The Devil I Am said...


Dogmatic moral relativism is amusing to me. "There is no right or wrong, and I'm right about that" just strikes me as a funny thing to say.

Moral standards may be pliable, subjective, and all those things--although if two people agree on a goal, these standards are dictated by the simple facts of how that goal is achieved (i.e. less suffering by sentient creatures on planet Earth, longer lives for all humans or the human race, etc.)

So yours is not really an argument against the existence of moral standards, which may differ from person to person but are nonetheless real. In this discussion with Rupert, I was using the terms "right" and "wrong" based on assumed notions of shared goals and consistent standards by which shared ideals can be maintained.

One thing that can definitely be referenced in terms of right or wrong is consistency. If someone has two moral views that are inconsistent, it can be said that one of those views is "wrong".


jones said...

I agree that dogmatic moral relativism implies and subsequently assigns zero value to an individual’s personal judgement. I was simply putting the question back onto your personal judgement. I was purposefully careful in never asserting that “There is no right and wrong.” I value the individual’s choices and conclusions.

I am often times perplexed and even frustrated by these outcomes and then I find myself wondering why someone would come to such conclusions. I question intelligence levels, intent, underlying desire, etc. and find that the answer is never wholly evident. This is, at least for me, my primary problem with the majority of individuals out there. I see them adhering to doctrines that are cross purposed against what I would ascertain their true nature is. The majority of the time this behavior goes so far as to become self destructive.

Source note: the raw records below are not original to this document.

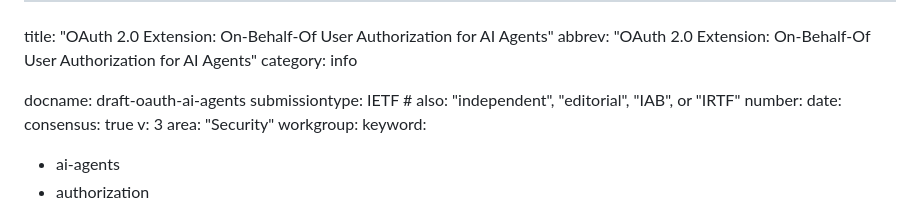
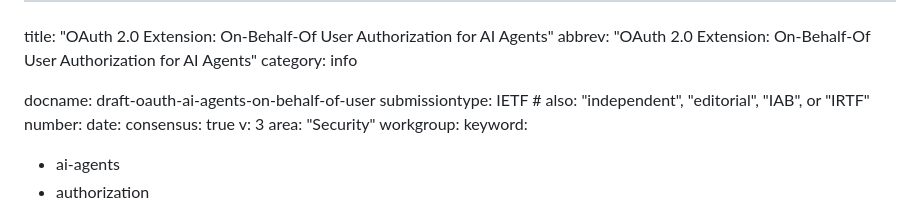
Before and after one commit to shashimalcse/oauth-ai-agents, a Markdown page: draft-oauth-ai-agents-on-behalf-of-user.md, the part around the change. GitHub-like rendering.

Commit message:
fix doc name

```diff
--- a/draft-oauth-ai-agents-on-behalf-of-user.md
+++ b/draft-oauth-ai-agents-on-behalf-of-user.md
@@ -3,7 +3,7 @@ title: "OAuth 2.0 Extension: On-Behalf-Of User Authorization for AI Agents"
 abbrev: "OAuth 2.0 Extension: On-Behalf-Of User Authorization for AI Agents"
 category: info
 
-docname: draft-oauth-ai-agents
+docname: draft-oauth-ai-agents-on-behalf-of-user
 submissiontype: IETF  # also: "independent", "editorial", "IAB", or "IRTF"
 number:
 date:
```
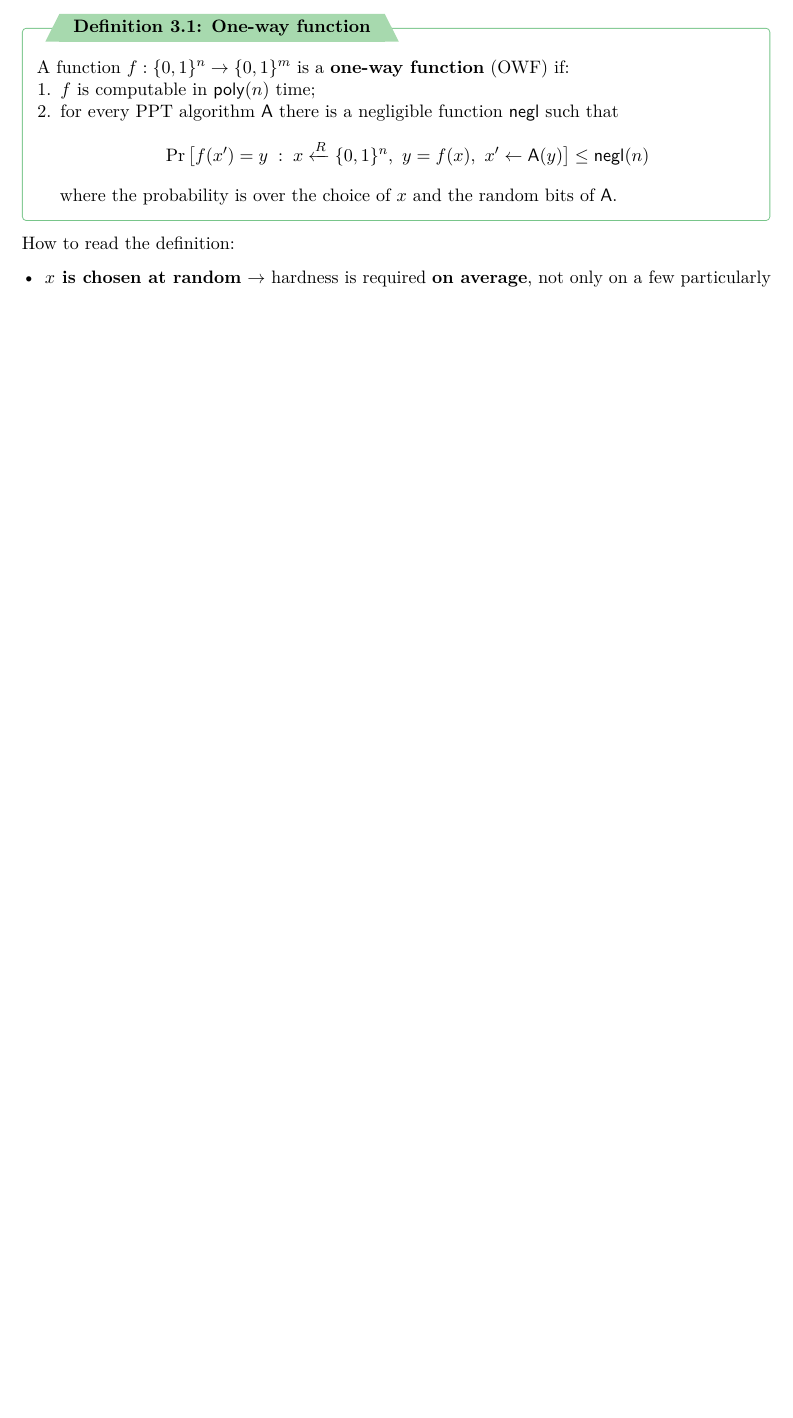
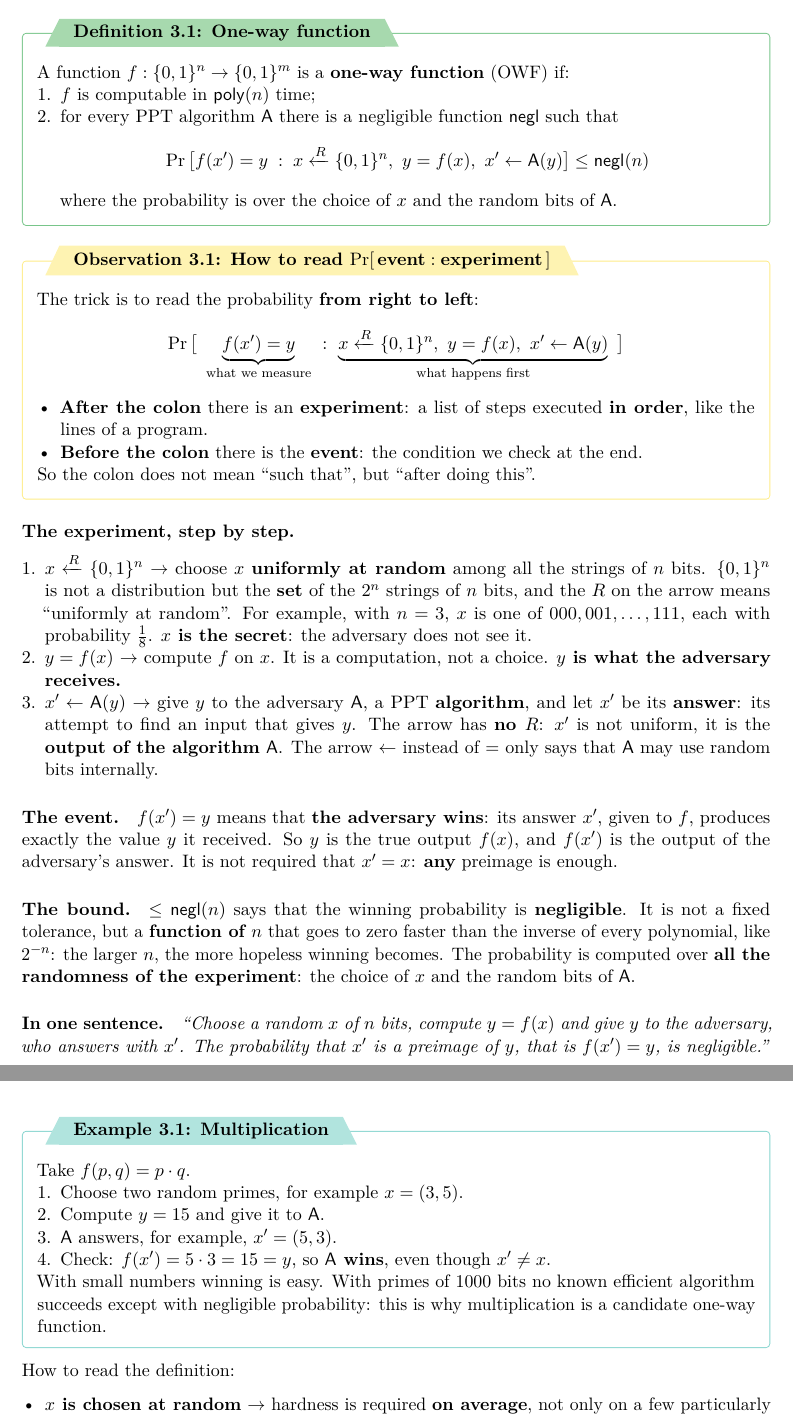
Before and after one commit to biamat26/AppuntiMagistrale, a LaTeX thesis (cryptography/main.tex, which reads cryptography/chapters/03-1-one-way-functions.tex): part of page 35 of 50 before the commit and two parts of pages 35 and 36 of 52 after it, the two joined at a grey line, cut so that both start at the same text, the shorter picture padded with empty space. Compiled offline with pdfLaTeX.

Commit message:
Explain how to read the one-way function probability
Co-Authored-By: Claude Opus 5.5 <noreply@anthropic.com>
Claude-Session: https://claude.ai/code/session_01EwioUx4D4JrSStXJDegnvy

```diff
--- a/cryptography/chapters/03-1-one-way-functions.tex
+++ b/cryptography/chapters/03-1-one-way-functions.tex
@@ -23,6 +23,42 @@ The hard problem underlying all of symmetric cryptography is the existence of fu
     where the probability is over the choice of $x$ and the random bits of $\Adv$.
   \end{enumerate}
 \end{frameddefn}
+
+\begin{framedobs}{How to read $\Pr[\,\text{event} : \text{experiment}\,]$}
+  The trick is to read the probability \textbf{from right to left}:
+  \[
+    \Pr\big[\ \underbrace{f(x') = y}_{\text{what we measure}}\ :\ \underbrace{x \sample \{0,1\}^n,\ y = f(x),\ x' \leftarrow \Adv(y)}_{\text{what happens first}}\ \big]
+  \]
+  \begin{itemize}
+    \item \textbf{After the colon} there is an \textbf{experiment}: a list of steps executed \textbf{in order}, like the lines of a program.
+    \item \textbf{Before the colon} there is the \textbf{event}: the condition we check at the end.
+  \end{itemize}
+  So the colon does not mean ``such that'', but ``after doing this''.
+\end{framedobs}
+
+\paragraph{The experiment, step by step.}
+\begin{enumerate}
+  \item \textbf{$x \sample \{0,1\}^n$} $\to$ choose $x$ \textbf{uniformly at random} among all the strings of $n$ bits. $\{0,1\}^n$ is not a distribution but the \textbf{set} of the $2^n$ strings of $n$ bits, and the $R$ on the arrow means ``uniformly at random''. For example, with $n = 3$, $x$ is one of $000, 001, \ldots, 111$, each with probability $\frac{1}{8}$. \textbf{$x$ is the secret}: the adversary does not see it.
+  \item \textbf{$y = f(x)$} $\to$ compute $f$ on $x$. It is a computation, not a choice. \textbf{$y$ is what the adversary receives.}
+  \item \textbf{$x' \leftarrow \Adv(y)$} $\to$ give $y$ to the adversary $\Adv$, a PPT \textbf{algorithm}, and let $x'$ be its \textbf{answer}: its attempt to find an input that gives $y$. The arrow has \textbf{no $R$}: $x'$ is not uniform, it is the \textbf{output of the algorithm} $\Adv$. The arrow $\leftarrow$ instead of $=$ only says that $\Adv$ may use random bits internally.
+\end{enumerate}
+
+\paragraph{The event.} $f(x') = y$ means that \textbf{the adversary wins}: its answer $x'$, given to $f$, produces exactly the value $y$ it received. So $y$ is the true output $f(x)$, and $f(x')$ is the output of the adversary's answer. It is not required that $x' = x$: \textbf{any} preimage is enough.
+
+\paragraph{The bound.} $\leq \negl(n)$ says that the winning probability is \textbf{negligible}. It is not a fixed tolerance, but a \textbf{function of $n$} that goes to zero faster than the inverse of every polynomial, like $2^{-n}$: the larger $n$, the more hopeless winning becomes. The probability is computed over \textbf{all the randomness of the experiment}: the choice of $x$ and the random bits of $\Adv$.
+
+\paragraph{In one sentence.} \textit{``Choose a random $x$ of $n$ bits, compute $y = f(x)$ and give $y$ to the adversary, who answers with $x'$. The probability that $x'$ is a preimage of $y$, that is $f(x') = y$, is negligible.''}
+
+\begin{framedex}{Multiplication}
+  Take $f(p, q) = p \cdot q$.
+  \begin{enumerate}
+    \item Choose two random primes, for example $x = (3, 5)$.
+    \item Compute $y = 15$ and give it to $\Adv$.
+    \item $\Adv$ answers, for example, $x' = (5, 3)$.
+    \item Check: $f(x') = 5 \cdot 3 = 15 = y$, so \textbf{$\Adv$ wins}, even though $x' \neq x$.
+  \end{enumerate}
+  With small numbers winning is easy. With primes of $1000$ bits no known efficient algorithm succeeds except with negligible probability: this is why multiplication is a candidate one-way function.
+\end{framedex}
 
 How to read the definition:
 \begin{itemize}
```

Then I truly see where these religions were conceived. If I could just step in and make these decisions for them, or tell them what to do, they would be better off. I could even lie and make up outlandish punishments for any that faltered. Then I decide that if we left choices to the chooser we wouldn’t be in this religious quagmire we find ourselves in. That is why I value the personal judgement of individuals, even when I disagree, even when it is plain to see, even when it makes absolutely no sense. I will instead offer my opinion when it asked for and hope that humans haven’t stopped evolving.